Material shown>
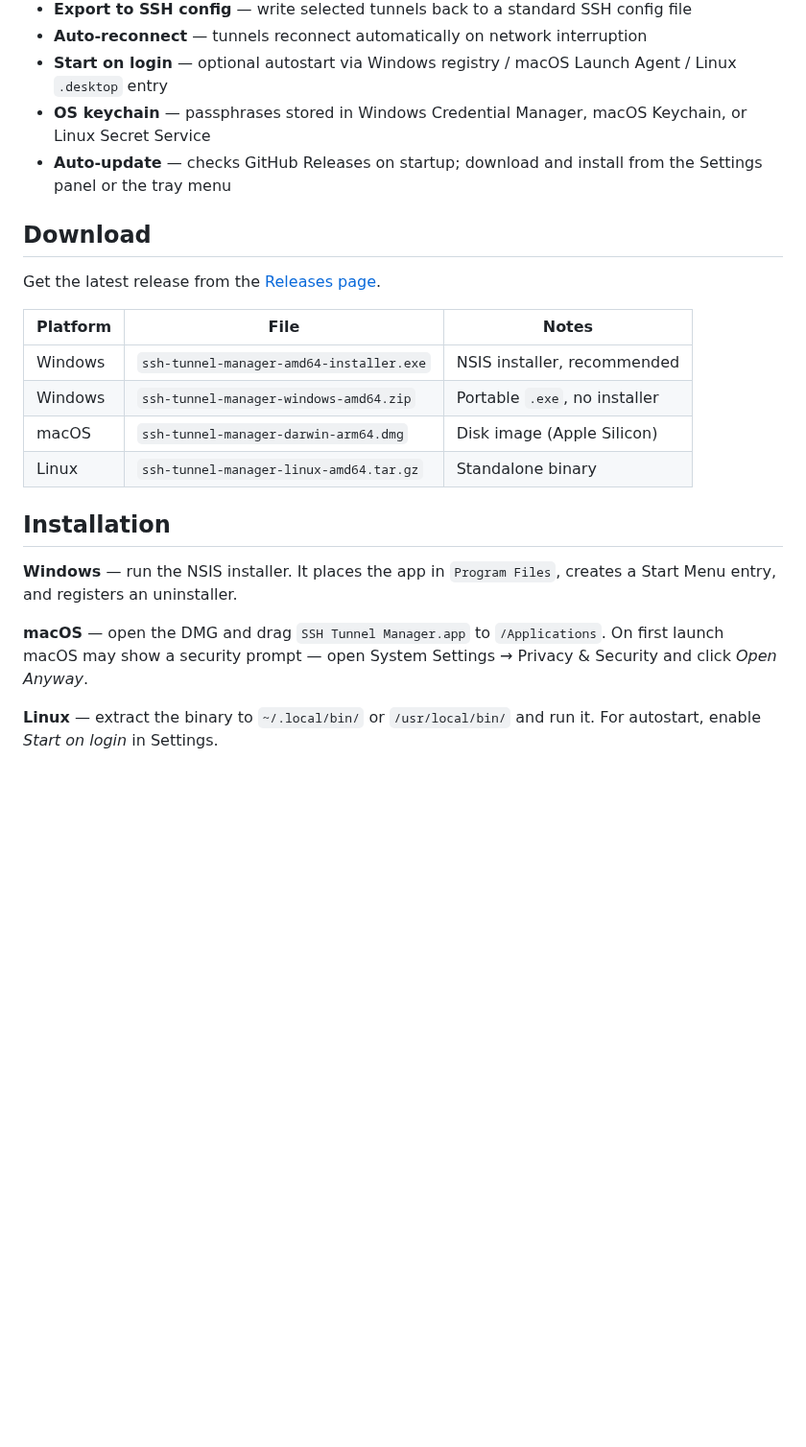
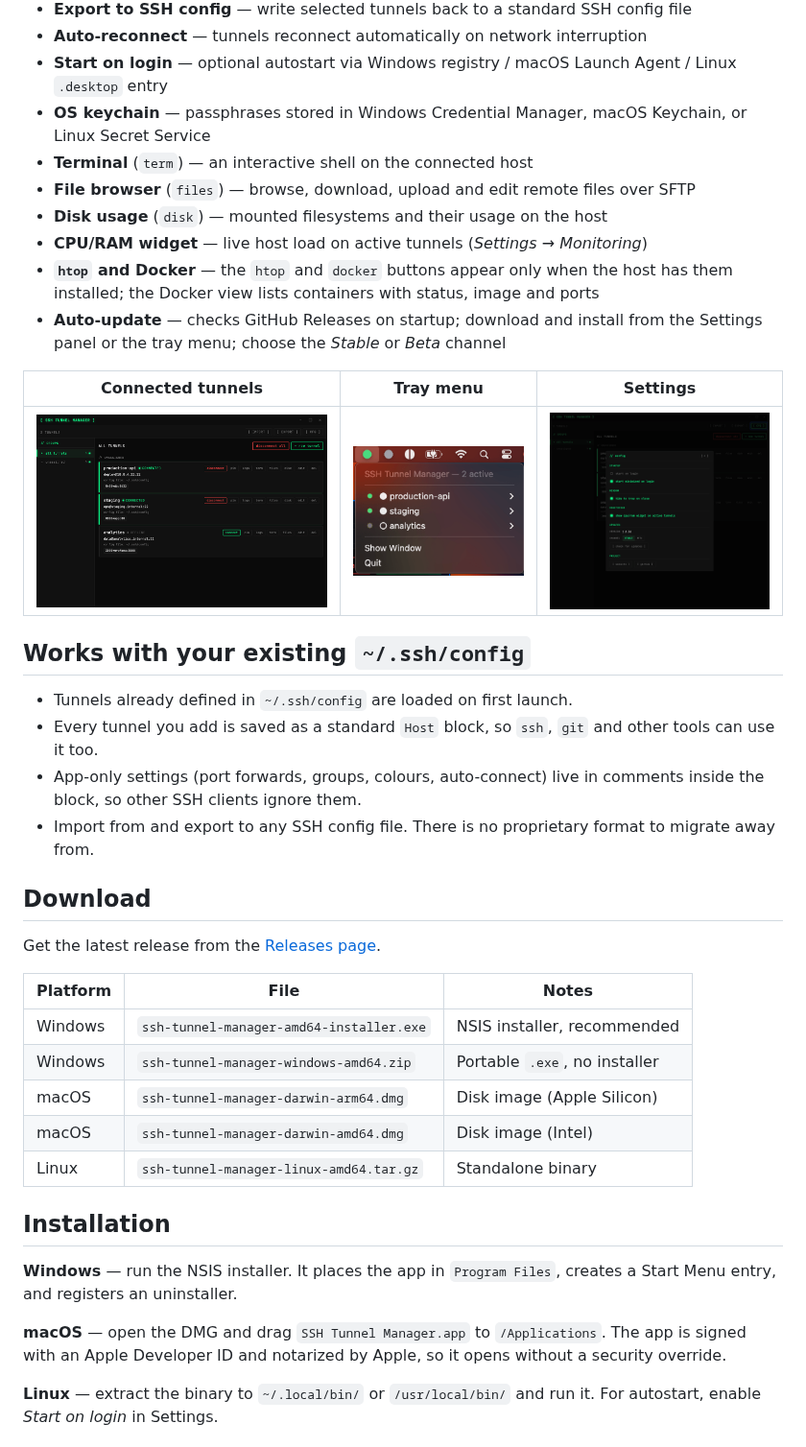
Before and after one commit to JustCodePL/ssh-tunnel-manager, a Markdown page: README.md, the part around one of its changes. Shown at 96% size. Rendered like a GitHub page; pictures changed too: docs/assets/screenshots/settings.png (added), docs/assets/screenshots/tray-menu.png (added), docs/assets/screenshots/tunnels-connected.png (added); blank space fills up the shorter version.

```diff
--- a/README.md
+++ b/README.md
@@ -17,7 +21,23 @@ Built with Go + [Wails v2](https://wails.io) + Svelte. Ships as a single binary
 - **Auto-reconnect** — tunnels reconnect automatically on network interruption
 - **Start on login** — optional autostart via Windows registry / macOS Launch Agent / Linux `.desktop` entry
 - **OS keychain** — passphrases stored in Windows Credential Manager, macOS Keychain, or Linux Secret Service
-- **Auto-update** — checks GitHub Releases on startup; download and install from the Settings panel or the tray menu
+- **Terminal** (`term`) — an interactive shell on the connected host
+- **File browser** (`files`) — browse, download, upload and edit remote files over SFTP
+- **Disk usage** (`disk`) — mounted filesystems and their usage on the host
+- **CPU/RAM widget** — live host load on active tunnels (*Settings → Monitoring*)
+- **`htop` and Docker** — the `htop` and `docker` buttons appear only when the host has them installed; the Docker view lists containers with status, image and ports
+- **Auto-update** — checks GitHub Releases on startup; download and install from the Settings panel or the tray menu; choose the *Stable* or *Beta* channel
+
+| Connected tunnels | Tray menu | Settings |
+|---|---|---|
+| ![Two connected tunnels](docs/assets/screenshots/tunnels-connected.png) | ![Tray menu with two active tunnels](docs/assets/screenshots/tray-menu.png) | ![Settings panel](docs/assets/screenshots/settings.png) |
+
+## Works with your existing `~/.ssh/config`
+
+- Tunnels already defined in `~/.ssh/config` are loaded on first launch.
+- Every tunnel you add is saved as a standard `Host` block, so `ssh`, `git` and other tools can use it too.
+- App-only settings (port forwards, groups, colours, auto-connect) live in comments inside the block, so other SSH clients ignore them.
+- Import from and export to any SSH config file. There is no proprietary format to migrate away from.
 
 ## Download
 
@@ -28,13 +48,14 @@ Get the latest release from the [Releases page](https://github.com/JustCodePL/ss
 | Windows | `ssh-tunnel-manager-amd64-installer.exe` | NSIS installer, recommended |
 | Windows | `ssh-tunnel-manager-windows-amd64.zip` | Portable `.exe`, no installer |
 | macOS | `ssh-tunnel-manager-darwin-arm64.dmg` | Disk image (Apple Silicon) |
+| macOS | `ssh-tunnel-manager-darwin-amd64.dmg` | Disk image (Intel) |
 | Linux | `ssh-tunnel-manager-linux-amd64.tar.gz` | Standalone binary |
 
 ## Installation
 
 **Windows** — run the NSIS installer. It places the app in `Program Files`, creates a Start Menu entry, and registers an uninstaller.
 
-**macOS** — open the DMG and drag `SSH Tunnel Manager.app` to `/Applications`. On first launch macOS may show a security prompt — open System Settings → Privacy & Security and click *Open Anyway*.
+**macOS** — open the DMG and drag `SSH Tunnel Manager.app` to `/Applications`. The app is signed with an Apple Developer ID and notarized by Apple, so it opens without a security override.
 
 **Linux** — extract the binary to `~/.local/bin/` or `/usr/local/bin/` and run it. For autostart, enable *Start on login* in Settings.
 
```
Also changed, not shown: other parts of README.md (+13 -3 lines), docs/assets/screenshots/tunnels-connect.gif (added), 1 other file.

Instructions for the task> A verbatim copy of the records above, without pictures, is required.

Exercise solution>
Before and after one commit to JustCodePL/ssh-tunnel-manager, a Markdown page: README.md, the part around one of its changes. Shown at 96% size. Rendered like a GitHub page; pictures changed too: docs/assets/screenshots/settings.png (added), docs/assets/screenshots/tray-menu.png (added), docs/assets/screenshots/tunnels-connected.png (added); blank space fills up the shorter version.

```diff
--- a/README.md
+++ b/README.md
@@ -17,7 +21,23 @@ Built with Go + [Wails v2](https://wails.io) + Svelte. Ships as a single binary
 - **Auto-reconnect** — tunnels reconnect automatically on network interruption
 - **Start on login** — optional autostart via Windows registry / macOS Launch Agent / Linux `.desktop` entry
 - **OS keychain** — passphrases stored in Windows Credential Manager, macOS Keychain, or Linux Secret Service
-- **Auto-update** — checks GitHub Releases on startup; download and install from the Settings panel or the tray menu
+- **Terminal** (`term`) — an interactive shell on the connected host
+- **File browser** (`files`) — browse, download, upload and edit remote files over SFTP
+- **Disk usage** (`disk`) — mounted filesystems and their usage on the host
+- **CPU/RAM widget** — live host load on active tunnels (*Settings → Monitoring*)
+- **`htop` and Docker** — the `htop` and `docker` buttons appear only when the host has them installed; the Docker view lists containers with status, image and ports
+- **Auto-update** — checks GitHub Releases on startup; download and install from the Settings panel or the tray menu; choose the *Stable* or *Beta* channel
+
+| Connected tunnels | Tray menu | Settings |
+|---|---|---|
+| ![Two connected tunnels](docs/assets/screenshots/tunnels-connected.png) | ![Tray menu with two active tunnels](docs/assets/screenshots/tray-menu.png) | ![Settings panel](docs/assets/screenshots/settings.png) |
+
+## Works with your existing `~/.ssh/config`
+
+- Tunnels already defined in `~/.ssh/config` are loaded on first launch.
+- Every tunnel you add is saved as a standard `Host` block, so `ssh`, `git` and other tools can use it too.
+- App-only settings (port forwards, groups, colours, auto-connect) live in comments inside the block, so other SSH clients ignore them.
+- Import from and export to any SSH config file. There is no proprietary format to migrate away from.
 
 ## Download
 
@@ -28,13 +48,14 @@ Get the latest release from the [Releases page](https://github.com/JustCodePL/ss
 | Windows | `ssh-tunnel-manager-amd64-installer.exe` | NSIS installer, recommended |
 | Windows | `ssh-tunnel-manager-windows-amd64.zip` | Portable `.exe`, no installer |
 | macOS | `ssh-tunnel-manager-darwin-arm64.dmg` | Disk image (Apple Silicon) |
+| macOS | `ssh-tunnel-manager-darwin-amd64.dmg` | Disk image (Intel) |
 | Linux | `ssh-tunnel-manager-linux-amd64.tar.gz` | Standalone binary |
 
 ## Installation
 
 **Windows** — run the NSIS installer. It places the app in `Program Files`, creates a Start Menu entry, and registers an uninstaller.
 
-**macOS** — open the DMG and drag `SSH Tunnel Manager.app` to `/Applications`. On first launch macOS may show a security prompt — open System Settings → Privacy & Security and click *Open Anyway*.
+**macOS** — open the DMG and drag `SSH Tunnel Manager.app` to `/Applications`. The app is signed with an Apple Developer ID and notarized by Apple, so it opens without a security override.
 
 **Linux** — extract the binary to `~/.local/bin/` or `/usr/local/bin/` and run it. For autostart, enable *Start on login* in Settings.
 
```
Also changed, not shown: other parts of README.md (+13 -3 lines), docs/assets/screenshots/tunnels-connect.gif (added), 1 other file.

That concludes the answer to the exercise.